The Atlantic has a rather shocking long essay by Jack Goldsmith (Harvard Law School) and Andrew Keane Woods(University of Arizona), “InternetSpeech Will Never Go Back to Normal  In the debate over freedom versus control of the global network, China was largely right and the U.S. was wrong.”

The tone of the article is a bit Marxist, heeding to the discipline of China’s social credit system and saying that tech companies are being nudged by the general climate of social justice (more centered around inequality than anything else) to implement social credit de facto.

The Coronavirus problem creates a real emergency. Tech companies can reasonably fear that well-intentioned videos or blog posts could make social distancing look like a debate, that na├»ve or illiterate people will be persuaded by a misread of a poster’s intentions, disregard legitimate medical and local government orders to stay home, and more lives will be lost.

But as the article points out there have been tremendous problems of other kinds of harm accumulating, perhaps since about 2014.  Ten years ago, the writers argue, the accumulation of systemic harms (particularly against less literate people) had not really started to accumulate exponentially.  The authors talk about Snowden’s revelations in 2013, and the Russian trolls in 2016 with the election of Trump (not to mention Cambridge Analytica).

I think the inequality makes many users cynical about what they see online, as those who criticize them don’t have skin in the game or have to pay their dues.  That’s the “privilege of being listened to” in my own third DADT book.   

Tucker Carlson, above, mentions this article, and interviews David Rubin on his "Don't Burn This Book" (July 2019, Penguin).  Amazon lists an audio book with a 5+hour listening time.  

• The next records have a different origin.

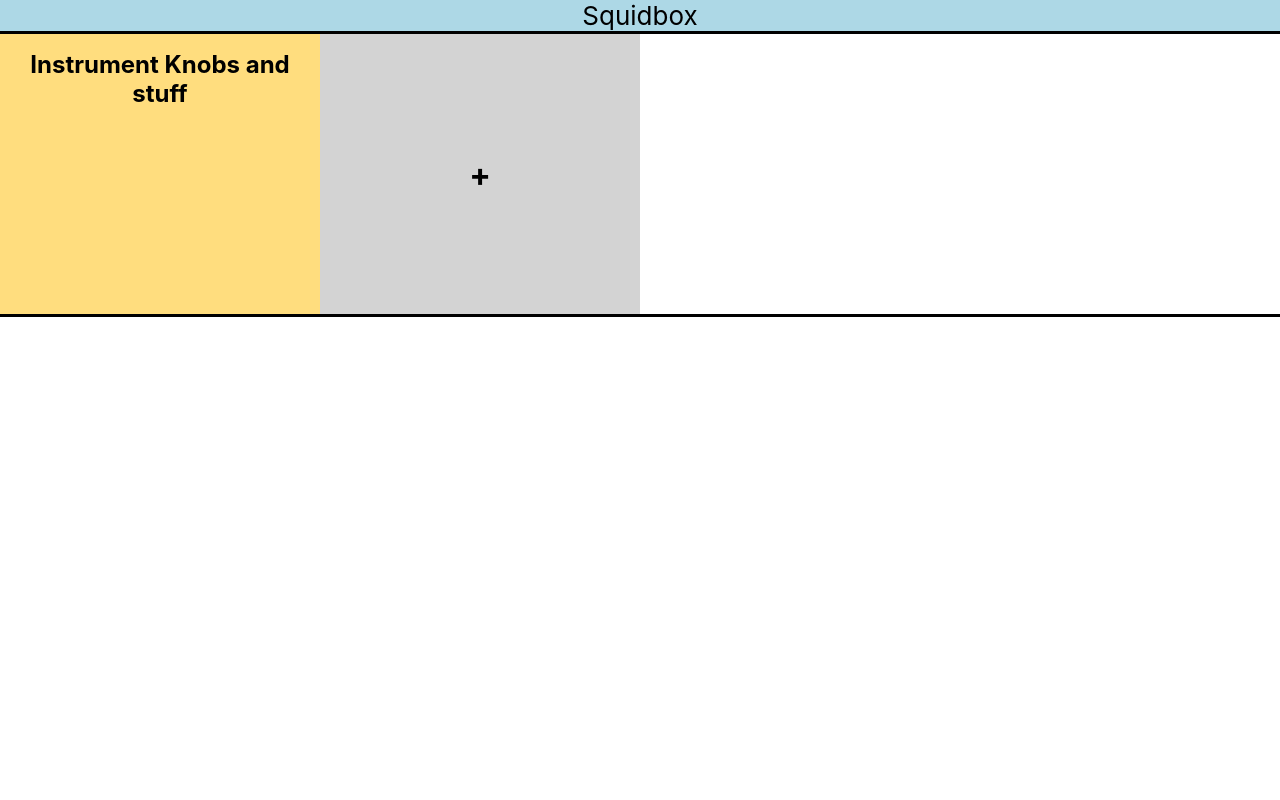
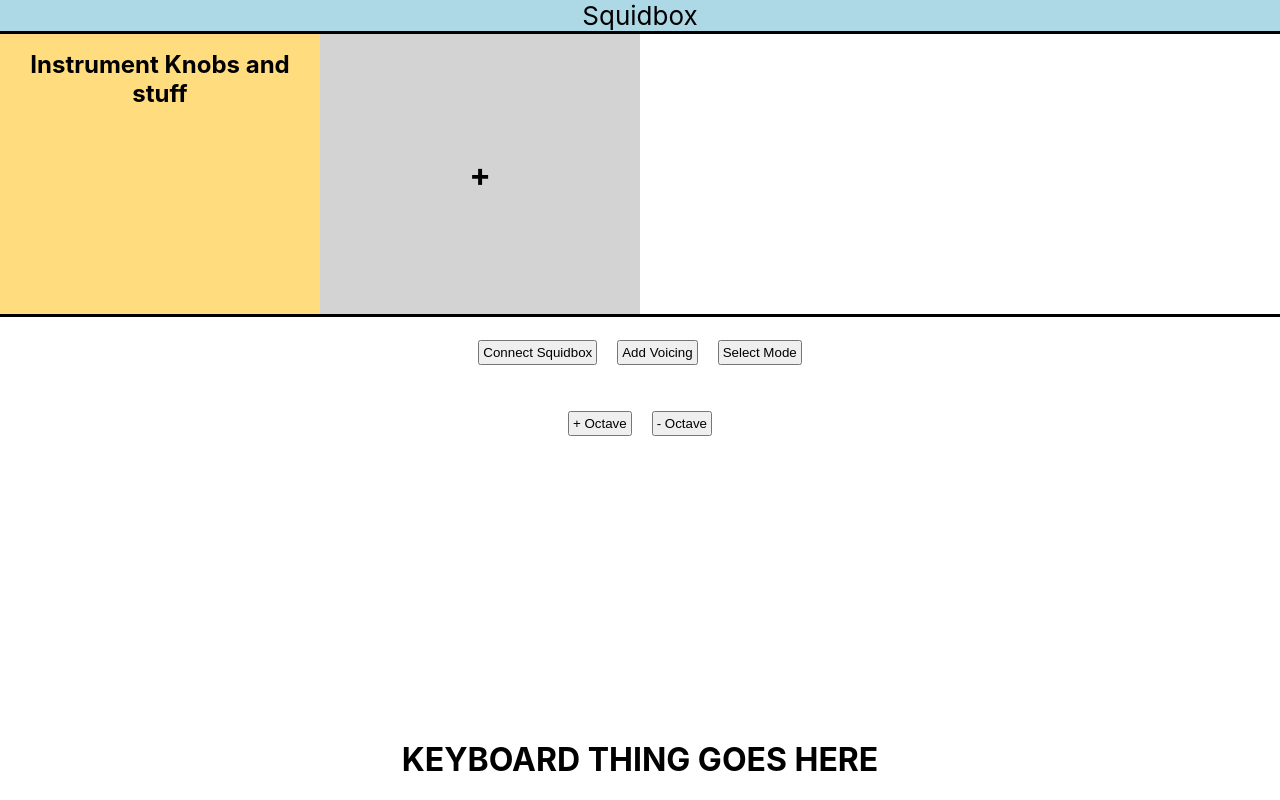
Before and after one commit to vjmanzo/squidbox-1, a React (Create React App) app: page / in a window 1280 px wide. Built offline with nearby package versions, Linux system fonts and the light colour scheme.

Commit message:
added bottom section, basic layout done

```diff
--- a/src/App.js
+++ b/src/App.js
@@ -1,5 +1,6 @@
 import './App.css';
 import TopPanel from './TopPanel';
+import BottomPanel from './BottomPanel'
 
 function App() {
   return (
@@ -13,6 +14,8 @@ function App() {
 
       <TopPanel />
 
+      <BottomPanel />
+
     </div>
 
 
--- /dev/null
+++ b/src/BottomPanel.css
@@ -0,0 +1,24 @@
+
+.App-bottom-panel{
+
+
+    align-items:center;
+    display:grid;
+
+
+}
+
+.keyboard{
+
+    position:fixed;
+    bottom:0%;
+    left: 50%;
+    transform: translateX(-50%);
+
+
+}
+
+.buttons{
+    padding:3px;
+    margin: 10px;
+}
--- /dev/null
+++ b/src/BottomPanel.js
@@ -0,0 +1,57 @@
+import './BottomPanel.css';
+
+
+const BottomPanel = () => {
+    return (
+
+
+        <div className="App-bottom-panel">
+
+            <div className="buttons">
+
+                <button className="buttons">
+                    Connect Squidbox
+                </button>
+
+                <button className="buttons">
+                    Add Voicing
+                </button>
+
+                <button className="buttons">
+                    Select Mode
+                </button>
+            </div>
+
+            <div className="buttons">
+
+                <button className="buttons">
+                    + Octave
+                </button>
+
+                <button className="buttons">
+                    - Octave
+                </button>
+            </div>
+
+            <div className="keyboard">
+
+                <footer>
+                    <h1>
+                    KEYBOARD THING GOES HERE
+                    </h1>
+
+                </footer>
+
+            </div>
+
+
+
+        </div>
+
+
+
+    );
+
+}
+
+export default BottomPanel;
```
Also changed, not shown: src/music_keyboard_placeholder.png (added).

Monday, April 27, 2020

Lawrence Wright's novel "The End of October" overplays the virus

There is a new novel “The End of October”, from Knopf, by Lawrence Wright, to be released April 28, as reviewed by Dwight Garner today in the New York Times.  

The novel describes an Ebola-like virus that wipes out 7% of the world’s population and leads to complete societal breakdown, with people defending their homesteads with guns.

The novel has a scientist, or microbiologist, as a protagonist.

There is a major episode involving the hajj in Mecca.

The question is, did the author come up with the plot before the real coronavirus became public? Probably so.  Sci-fi authors can often predict how viruses will behave ("The Stand") with chilling prescience, enough to make one wonder if an enemy could try to replicate a fictitious virus in a lab. 
It is external shocks that take people off pedestals they have never earned their rights to live on.

Sunday, April 26, 2020

"" fills in as Amazon's book business apparently slows down competing with medical items; a new lift for independent sellers?

The Washington Post, in an article by Sindya N. Bhanoo, explores “The little book sellers who could; How indie stores took a slice ofAmazon’s business,” in the Sunday business section, of course.
The story concerns Bookshop, which is now shipping books and benefiting from the disruption of Amazon, which is slower to ship them because of having to ship so many COVID-related items.

I found only the first of my three books on their catalog, at list price.  I find them all on Amazon, Barnes and Noble and Books-a-Million. (The original 1997 print run is not available, it sold out in 2000; I have a few of them at home.)

Amazon is encouraging Kindle right now because the shipping business is overwhelmed by items from the pandemic (like masks).  Also, I’m starting to notice more authors are starting to sell PDF’s themselves with a PGP third party credit card engine.

In the video (“A People’s Guide to Publishing”, from Portland OR), the commentators criticize the publishing industry for not trying hard enough in marketing.

I have thought about Booktube (in January John Fish did a big video with them).  Coronavirus has certainly gotten in the way of starting things.

Update: April 27

Publisher's Weekly has an article with some constructive criticism of Bookshop by Alex Green.

PW (Ed Nowatka) also describes a campaign by James Patterson to raise money for independent bookstores. Other sources credit Bookshop with actually helping with the fundraising.